(Excerpts from a dataset)

== == ==

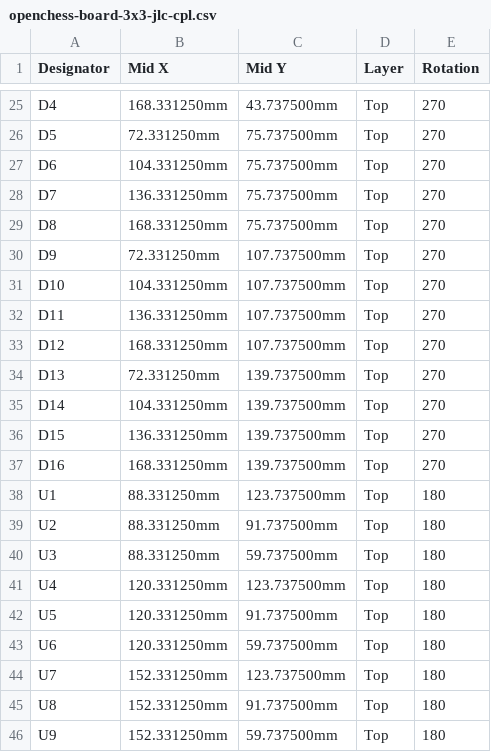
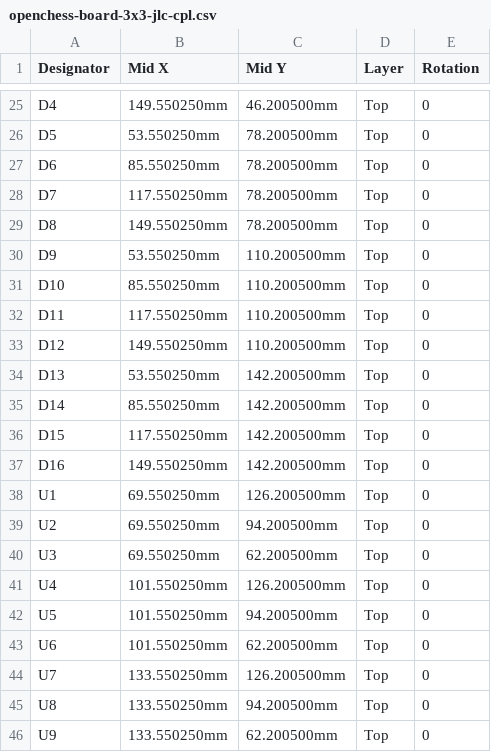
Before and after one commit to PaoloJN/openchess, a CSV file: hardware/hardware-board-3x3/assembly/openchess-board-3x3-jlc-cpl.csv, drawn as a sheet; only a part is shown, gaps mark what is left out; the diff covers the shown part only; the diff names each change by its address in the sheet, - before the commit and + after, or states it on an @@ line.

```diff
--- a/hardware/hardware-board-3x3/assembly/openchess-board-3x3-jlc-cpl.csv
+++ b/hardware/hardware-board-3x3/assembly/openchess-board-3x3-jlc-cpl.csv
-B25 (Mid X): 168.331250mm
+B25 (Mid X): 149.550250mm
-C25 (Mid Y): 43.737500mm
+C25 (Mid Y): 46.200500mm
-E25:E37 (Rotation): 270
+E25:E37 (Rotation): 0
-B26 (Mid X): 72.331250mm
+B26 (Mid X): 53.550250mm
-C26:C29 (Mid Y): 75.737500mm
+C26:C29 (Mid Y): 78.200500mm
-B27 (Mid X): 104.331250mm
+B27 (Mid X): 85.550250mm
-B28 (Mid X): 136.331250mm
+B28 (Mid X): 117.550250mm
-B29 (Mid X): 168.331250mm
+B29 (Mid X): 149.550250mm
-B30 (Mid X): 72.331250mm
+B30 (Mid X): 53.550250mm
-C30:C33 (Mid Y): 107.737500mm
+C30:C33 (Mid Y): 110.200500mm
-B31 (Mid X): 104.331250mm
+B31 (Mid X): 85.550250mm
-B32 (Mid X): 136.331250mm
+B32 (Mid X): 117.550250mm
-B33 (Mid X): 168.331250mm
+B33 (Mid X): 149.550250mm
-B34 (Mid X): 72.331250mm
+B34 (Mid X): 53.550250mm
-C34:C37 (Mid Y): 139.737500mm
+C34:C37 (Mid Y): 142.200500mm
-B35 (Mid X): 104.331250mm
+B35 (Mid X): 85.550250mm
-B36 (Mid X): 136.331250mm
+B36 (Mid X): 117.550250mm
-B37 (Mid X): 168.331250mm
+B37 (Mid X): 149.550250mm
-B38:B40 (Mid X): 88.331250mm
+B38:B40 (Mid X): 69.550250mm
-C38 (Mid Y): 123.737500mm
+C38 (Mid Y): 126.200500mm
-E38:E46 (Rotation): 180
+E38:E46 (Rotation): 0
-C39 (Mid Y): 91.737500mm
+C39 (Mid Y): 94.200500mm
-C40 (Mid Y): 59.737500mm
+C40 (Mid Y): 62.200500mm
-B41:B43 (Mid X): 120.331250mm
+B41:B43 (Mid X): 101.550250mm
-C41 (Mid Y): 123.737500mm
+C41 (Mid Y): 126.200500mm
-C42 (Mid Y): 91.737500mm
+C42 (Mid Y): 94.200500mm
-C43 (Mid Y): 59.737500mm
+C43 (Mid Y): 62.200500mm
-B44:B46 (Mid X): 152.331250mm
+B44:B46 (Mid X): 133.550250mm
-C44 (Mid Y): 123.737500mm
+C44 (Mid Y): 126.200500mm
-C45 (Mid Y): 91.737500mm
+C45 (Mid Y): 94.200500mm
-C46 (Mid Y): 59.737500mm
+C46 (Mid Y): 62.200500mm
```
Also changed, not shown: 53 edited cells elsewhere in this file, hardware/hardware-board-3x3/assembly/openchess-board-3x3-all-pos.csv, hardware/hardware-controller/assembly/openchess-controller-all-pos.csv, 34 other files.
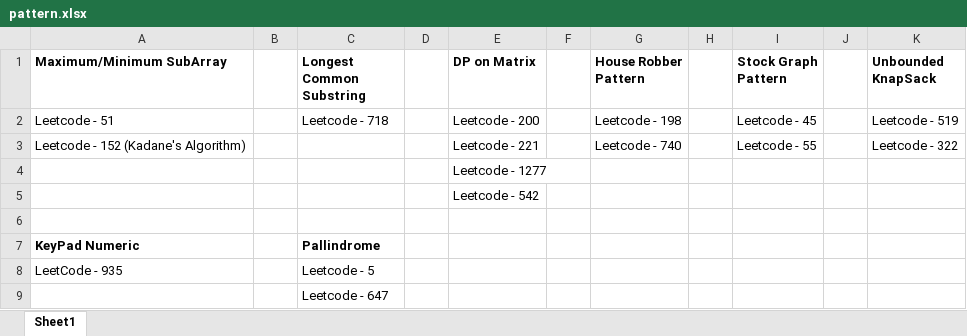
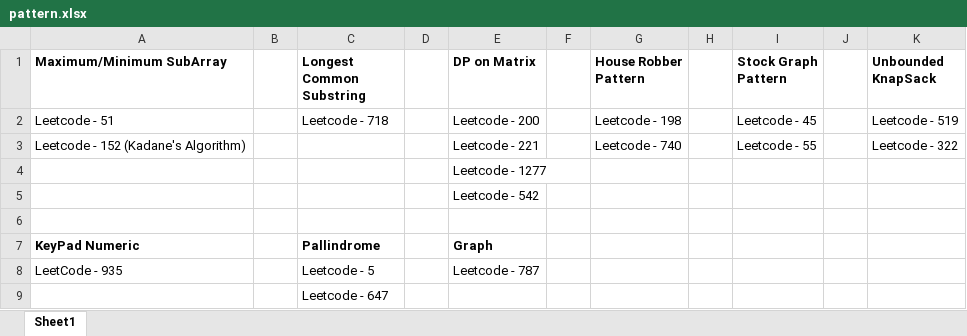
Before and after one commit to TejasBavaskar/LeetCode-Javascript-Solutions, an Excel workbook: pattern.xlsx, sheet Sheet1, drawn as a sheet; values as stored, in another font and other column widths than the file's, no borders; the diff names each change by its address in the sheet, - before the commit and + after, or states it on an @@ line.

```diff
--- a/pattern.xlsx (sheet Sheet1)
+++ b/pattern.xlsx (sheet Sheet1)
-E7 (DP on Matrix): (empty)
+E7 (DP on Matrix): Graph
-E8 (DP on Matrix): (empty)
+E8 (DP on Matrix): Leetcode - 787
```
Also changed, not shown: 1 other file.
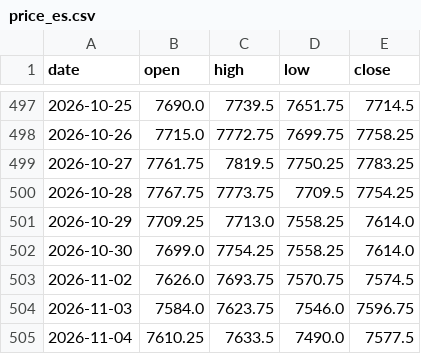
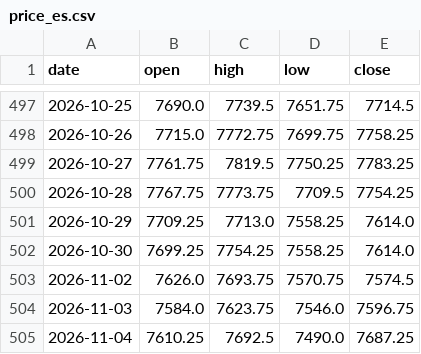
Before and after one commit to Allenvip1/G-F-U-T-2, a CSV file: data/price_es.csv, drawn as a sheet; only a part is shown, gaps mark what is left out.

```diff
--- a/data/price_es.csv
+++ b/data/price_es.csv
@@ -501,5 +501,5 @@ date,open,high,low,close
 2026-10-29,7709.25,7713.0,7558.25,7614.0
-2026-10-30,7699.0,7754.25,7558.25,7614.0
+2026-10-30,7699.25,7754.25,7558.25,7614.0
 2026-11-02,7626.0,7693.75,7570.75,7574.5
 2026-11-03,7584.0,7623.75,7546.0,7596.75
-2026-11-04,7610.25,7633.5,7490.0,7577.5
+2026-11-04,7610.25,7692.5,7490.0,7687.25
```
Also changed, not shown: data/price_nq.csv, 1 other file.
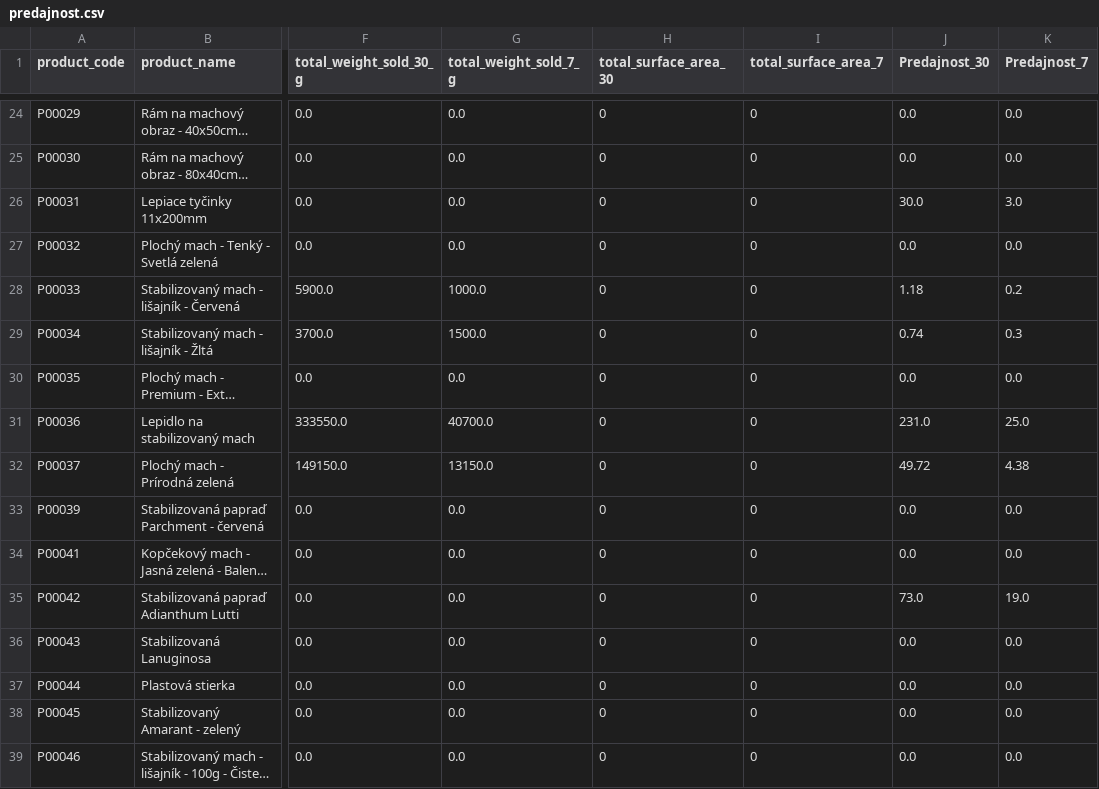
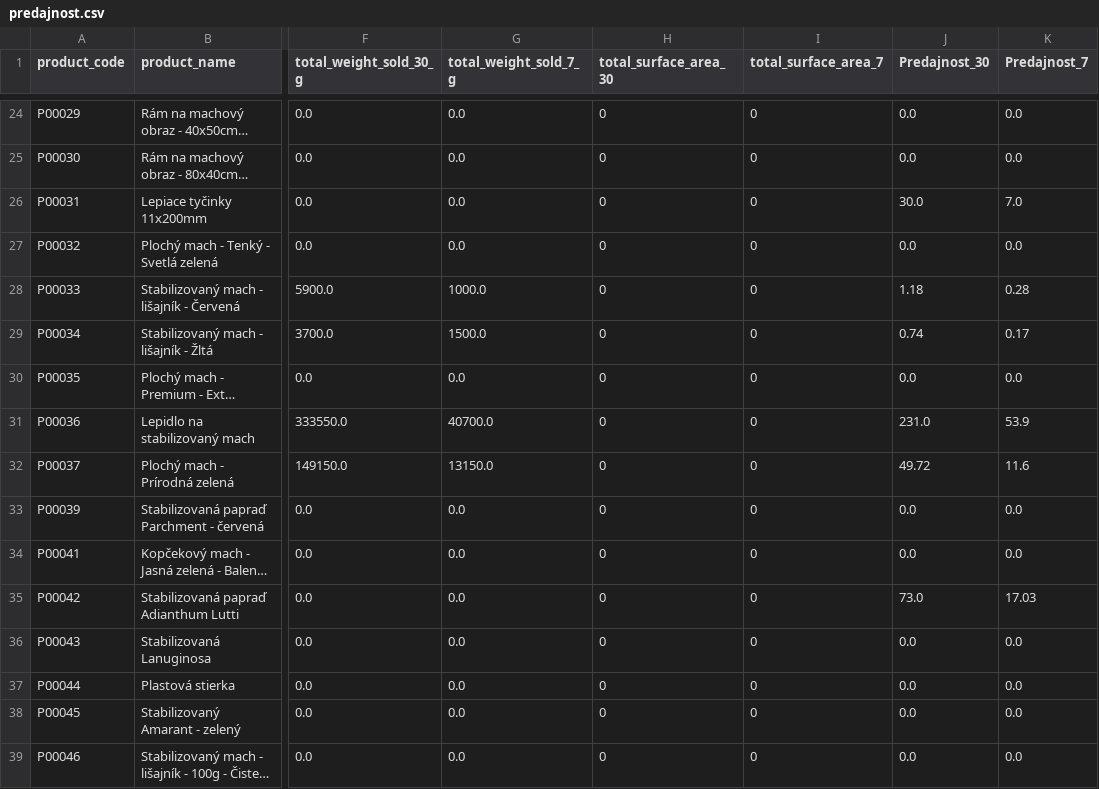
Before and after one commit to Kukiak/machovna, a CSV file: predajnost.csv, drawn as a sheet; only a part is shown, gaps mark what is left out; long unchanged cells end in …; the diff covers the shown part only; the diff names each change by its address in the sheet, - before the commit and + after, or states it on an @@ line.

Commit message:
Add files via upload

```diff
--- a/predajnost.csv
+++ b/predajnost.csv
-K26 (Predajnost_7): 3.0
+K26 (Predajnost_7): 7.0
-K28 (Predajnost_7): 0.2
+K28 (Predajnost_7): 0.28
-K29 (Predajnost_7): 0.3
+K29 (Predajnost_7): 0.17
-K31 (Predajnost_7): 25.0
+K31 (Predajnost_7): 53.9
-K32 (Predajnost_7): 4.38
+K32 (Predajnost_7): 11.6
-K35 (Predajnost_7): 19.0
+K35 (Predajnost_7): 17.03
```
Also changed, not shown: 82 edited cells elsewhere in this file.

== == ==

■ **Task goal**: Respond with a number only, the count of lines in the entries where the string "xlsx" occurs.

■ **Task solution**: 3